Because every lead led to a dead-end, the case went unsolved for years before Project Porchlight, a non-governmental organization, took it up roughly three decades after Barbara was murdered. The Porchlight Project, which raised over $6,000 to support new DNA tests and genetic genealogy, used the unsolved murder of Barbara Blatnik as its first case. James E. Zastawnik, 67, had been detained by the Cuyahoga Falls Police Department in connection with the murder of Barbara Blatnik. Dr. Colleen Fitzpatrick and the Identifinders International team oversaw the genetic genealogy analysis. Donna Zanath, Barbara’s sister, also organized a fundraiser. Her sister said that the murder “broke” her family and that life hasn’t been the same ever since she passed away. She was murdered while her sister was getting ready to get married. Authorities were able to identify the perpetrator of the crime, so they decided not to waste any more time and detained James Zastawnik in May 2020. The police additionally accused the suspect of murder and aggravated murder on the basis of the DNA evidence.

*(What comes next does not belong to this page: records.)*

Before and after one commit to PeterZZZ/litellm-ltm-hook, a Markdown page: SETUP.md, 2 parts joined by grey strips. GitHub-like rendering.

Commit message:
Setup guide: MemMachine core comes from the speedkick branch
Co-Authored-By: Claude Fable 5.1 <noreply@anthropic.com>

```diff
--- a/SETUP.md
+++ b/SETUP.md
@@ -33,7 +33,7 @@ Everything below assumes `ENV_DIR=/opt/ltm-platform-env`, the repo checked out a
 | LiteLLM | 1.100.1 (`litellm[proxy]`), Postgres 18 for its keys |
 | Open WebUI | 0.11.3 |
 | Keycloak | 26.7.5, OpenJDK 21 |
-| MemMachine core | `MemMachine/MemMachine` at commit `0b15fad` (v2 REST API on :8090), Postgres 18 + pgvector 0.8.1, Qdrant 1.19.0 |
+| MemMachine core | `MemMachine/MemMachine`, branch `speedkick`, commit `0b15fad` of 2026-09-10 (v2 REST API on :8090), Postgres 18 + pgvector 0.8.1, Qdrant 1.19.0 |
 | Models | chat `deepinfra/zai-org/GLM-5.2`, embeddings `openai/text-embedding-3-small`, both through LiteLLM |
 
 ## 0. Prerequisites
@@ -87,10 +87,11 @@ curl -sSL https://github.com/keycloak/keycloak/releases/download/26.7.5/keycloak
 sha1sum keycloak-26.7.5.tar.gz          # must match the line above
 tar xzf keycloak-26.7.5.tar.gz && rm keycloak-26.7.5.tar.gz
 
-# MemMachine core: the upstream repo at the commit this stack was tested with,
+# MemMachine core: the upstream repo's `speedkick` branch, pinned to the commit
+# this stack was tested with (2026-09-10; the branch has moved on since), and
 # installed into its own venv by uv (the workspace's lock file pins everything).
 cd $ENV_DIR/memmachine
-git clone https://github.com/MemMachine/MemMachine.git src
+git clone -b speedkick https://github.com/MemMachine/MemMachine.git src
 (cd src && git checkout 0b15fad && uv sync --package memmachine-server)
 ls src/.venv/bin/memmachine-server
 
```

The family was happy that an arrest was made, according to Donna Zanath. She had anticipated, however, that if Zastawnik entered a plea or if the case went to trial, they would have at last received clarifications on the issues they had been grappling with for more than three decades. Donna Zanath commended all parties involved in her sister’s case, such as the Porchlight Project, which joined up with police in August 2019 to assist with the investigation. She is interested in finding out what transpired, why her sister was assaulted and put on the side of the road, as well as what happened to her sister’s clothing, shoes, jacket, and pocketbook.
Interestingly, James has maintained his innocence ever since being detained, despite admitting to having sex with Barbara the night of Barbara’s murder. Due to the Covid-19 outbreak, the suspect’s $100,000 bond was ultimately decreased, and his trial was repeatedly postponed. James, however, had already been given a cancer diagnosis by this point, and on August 24, 2021, two months before the trial, he passed away from the illness while out on bail and residing with his brother. Unfortunately, Barbara’s murder trial was never held, and James’ passing left many unanswered.
You must be logged in to post a comment.